British Prime Minister Rishi Sunak is considering introducing measures that would ban the next generation from ever being able to buy cigarettes, The Guardian reported, citing government sources.
"We want to encourage more people to quit and meet our ambition to be smokefree by 2030, which is why we have already taken steps to reduce smoking rates," a British government spokesperson said in an emailed response to Reuters.
The spokesperson declined to comment further on The Guardian report.
The policies under consideration are part of a new consumer-focused drive from Sunak's team before next year's expected election, the report said.
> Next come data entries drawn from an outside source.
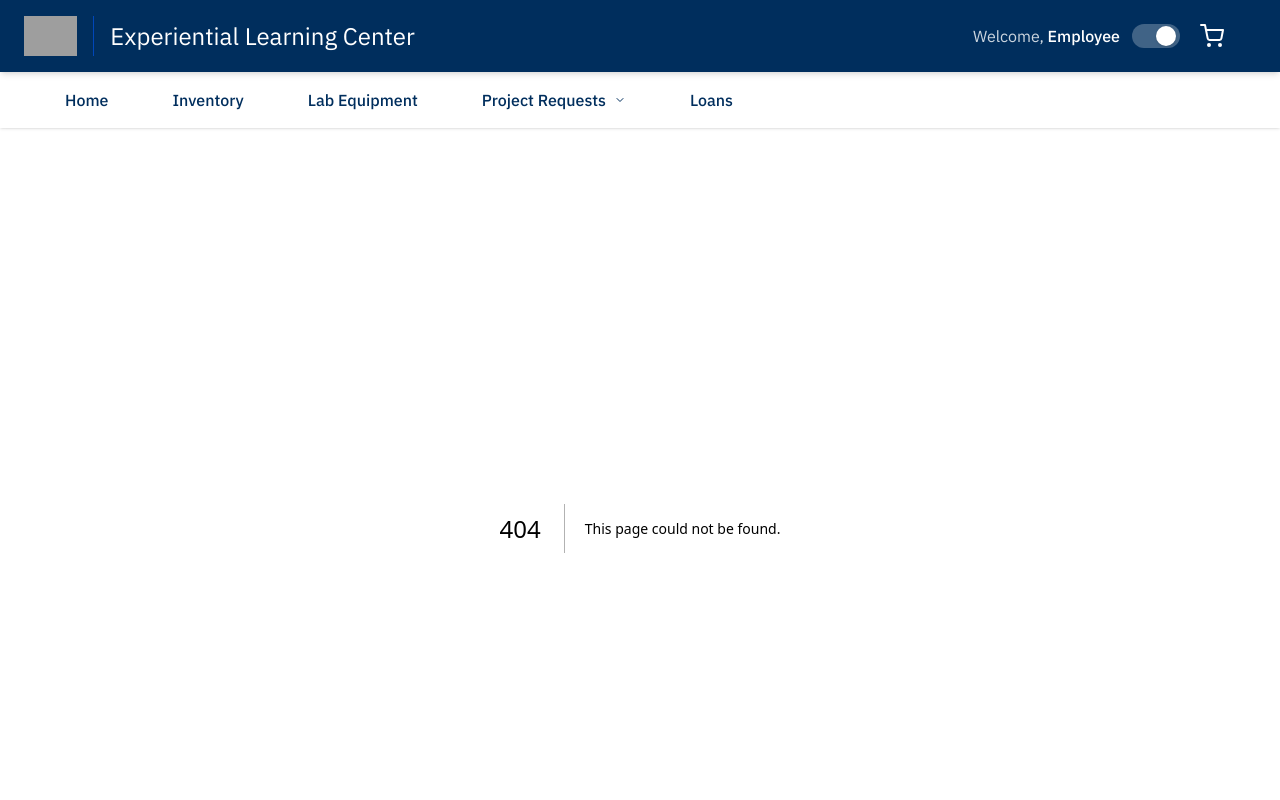
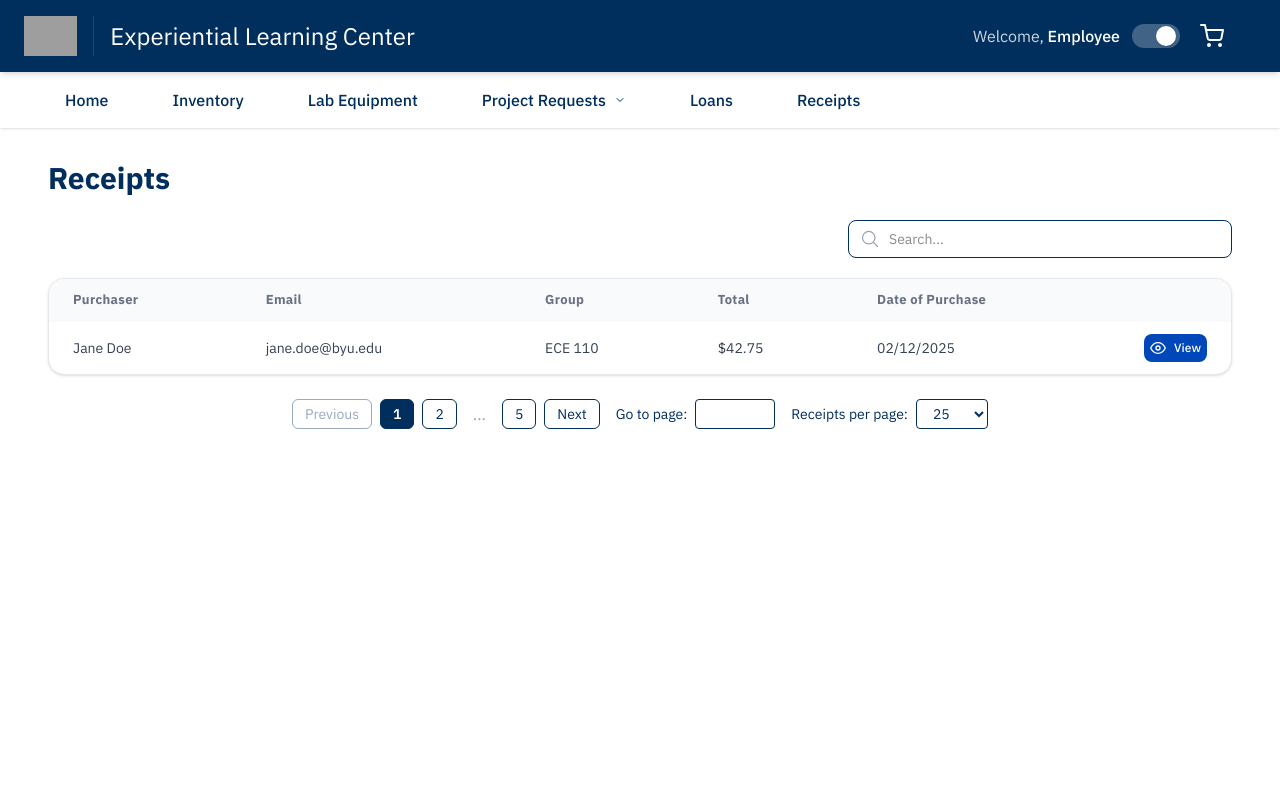
Before and after one commit to BYU-ECE-Software/EPICenter-Website, a Next.js app: page /receipts in a window 1280 px wide. Before the commit this address had no page. Shown: the top 800 px of the page. Built offline with nearby package versions, Linux system fonts and the light colour scheme; grey boxes are pictures that could not be loaded.

Commit message:
#47 #49 receipts page created with basic styling and employee auth

```diff
--- /dev/null
+++ b/app/receipts/page.tsx
@@ -0,0 +1,156 @@
+"use client";
+
+import { useEffect, useMemo, useState } from "react";
+import SearchBar from "@/components/SearchBar";
+import DataTable from "@/components/DataTable";
+import Pagination from "@/components/Pagination";
+import { useRole } from "@/app/providers/RoleProvider";
+import { FiEye } from "react-icons/fi";
+import { toYMDUTC } from "@/lib/utils/formatDate";
+import { useRouter } from "next/navigation";
+
+// View button that goes in the last column of the data table.
+function RowActions({ disabled }: { disabled?: boolean }) {
+  return (
+    <div className="flex items-center justify-end">
+      <button
+        type="button"
+        disabled={disabled}
+        className="inline-flex items-center gap-2 rounded-lg bg-byu-royal px-1.5 py-1.5 text-white text-xs font-medium hover:bg-[#003C9E] transition cursor-pointer disabled:opacity-50 disabled:cursor-not-allowed"
+        onClick={() => {}}
+      >
+        <FiEye className="h-4 w-4" />
+        <span>View</span>
+      </button>
+    </div>
+  );
+}
+
+export default function ReceiptsPage() {
+  const [searchQuery, setSearchQuery] = useState("");
+
+  // One dummy receipt row for styling preview
+  const [receipts] = useState<any[]>([
+    {
+      purchaser: "Jane Doe",
+      email: "jane.doe@byu.edu",
+      group: "ECE 110",
+      total: "$42.75",
+      purchaseDate: "2025-02-12T00:00:00Z",
+    },
+  ]);
+  const [loading] = useState(false);
+  const [refreshing] = useState(false);
+  const [loadError] = useState<string | null>(null);
+
+  // Pagination state (placeholder for now)
+  const [currentPage, setCurrentPage] = useState(1);
+  const [pageSize, setPageSize] = useState(25);
+  const totalPages = 5; // fake for now
+
+  // Role for student vs employee auth
+  const router = useRouter();
+  const { role } = useRole();
+  const isEmployee = role === "employee";
+
+  // Page only loads when user has employee role. Redirects to home page if in student view
+  useEffect(() => {
+    if (!isEmployee) {
+      router.replace("/");
+    }
+  }, [isEmployee, router]);
+
+  // Optional: client-side filter (kept for consistency; currently empty)
+  const filteredReceipts = useMemo(() => {
+    const q = searchQuery.trim().toLowerCase();
+    if (!q) return receipts;
+
+    return receipts.filter((r) => {
+      const haystack = [r.purchaser, r.email, r.group, r.total, r.purchaseDate]
+        .filter(Boolean)
+        .join(" ")
+        .toLowerCase();
+
+      return haystack.includes(q);
+    });
+  }, [receipts, searchQuery]);
+
+  // Columns for the Receipts table
+  const columns = [
+    {
+      key: "purchaser",
+      header: "Purchaser",
+      render: (row: any) => row?.purchaser ?? "",
+    },
+    {
+      key: "email",
+      header: "Email",
+      render: (row: any) => row?.email ?? "",
+    },
+    {
+      key: "group",
+      header: "Group",
+      render: (row: any) => row?.group ?? "",
+    },
+    {
+      key: "total",
+      header: "Total",
+      render: (row: any) => row?.total ?? "",
+    },
+    {
+      key: "purchaseDate",
+      header: "Date of Purchase",
+      render: (row: any) => toYMDUTC(row?.purchaseDate),
+    },
+    {
+      key: "actions",
+      header: "",
+      headerClassName: "w-[1%]",
+      cellClassName: "text-right",
+      render: (_row: any) => (
+        <RowActions disabled={refreshing || loading || !isEmployee} />
+      ),
+    },
+  ];
+
+  return (
+    <main className="min-h-[calc(100vh-8rem)] bg-white px-12 py-8">
+      <h1 className="text-3xl font-bold text-byu-navy">Receipts</h1>
+
+      {/* Search row */}
+      <div className="mt-6 mb-5 flex flex-col gap-4 sm:flex-row sm:items-center sm:justify-between">
+        <div />
+        <SearchBar
+          value={searchQuery}
+          onChange={setSearchQuery}
+          placeholder="Search..."
+          widthClass="w-full sm:w-80 md:w-96"
+        />
+      </div>
+
+      {/* Optional error banner (won't show for now, but kept for consistency) */}
+      {loadError && (
+        <div className="mb-4 rounded-md border border-red-200 bg-red-50 px-4 py-3 text-sm text-red-700">
+          {loadError}
+        </div>
+      )}
+
+      <div>
+        <DataTable
+          data={filteredReceipts}
+          loading={loading}
+          columns={columns}
+        />
+      </div>
+
+      <Pagination
+        currentPage={currentPage}
+        totalPages={totalPages}
+        onPageChange={setCurrentPage}
+        pageSize={pageSize}
+        setPageSize={setPageSize}
+        itemLabel="Receipts"
+      />
+    </main>
+  );
+}
--- a/components/HeaderBar.tsx
+++ b/components/HeaderBar.tsx
@@ -47,7 +47,7 @@ const HeaderBar: React.FC = () => {
       enabled: projectRequestsOpen,
       onOutsideClick: () => setProjectRequestsOpen(false),
       onEscapeKey: () => setProjectRequestsOpen(false),
-    }
+    },
   );
 
   return (
@@ -233,6 +233,16 @@ const HeaderBar: React.FC = () => {
                 Loans
               </Link>
             )}
+
+            {isEmployee && (
+              <Link
+                href="/receipts"
+                onClick={() => setMobileOpen(false)}
+                className="px-6 py-4 text-left hover:bg-[#FAFAFA]"
+              >
+                Receipts
+              </Link>
+            )}
           </nav>
         </div>
       )}
@@ -309,6 +319,7 @@ const HeaderBar: React.FC = () => {
               </div>
             )}
           </div>
+
           {/* Loans tab (employee only) */}
           {isEmployee && (
             <Link
@@ -318,6 +329,16 @@ const HeaderBar: React.FC = () => {
               Loans
             </Link>
           )}
+
+          {/* Receipts tab (employee only) */}
+          {isEmployee && (
+            <Link
+              href="/receipts"
+              className="px-8 py-4 hover:bg-[#FAFAFA] nav-link-hover"
+            >
+              Receipts
+            </Link>
+          )}
         </div>
       </nav>
     </div>
```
Britain in May announced it would close a loophole that let retailers give free samples of vapes to children in a clampdown on e-cigarettes.
Separately, councils in England and Wales in July called on the government to ban the sale of single-use vapes by 2024 on both environmental and health grounds.
In May of this year, Australia banned recreational vaping and tightened other aspects of e-cigarette laws in the biggest crackdown on the tobacco industry in more than a decade to try to stop a rise in teenage vaping.
The Australian government aims to ban all disposable vapes, which often comes in fruity flavours, ban the import of non-prescription vapes and limit nicotine levels, aiming for the sale of vapes to be confined to helping smokers quit.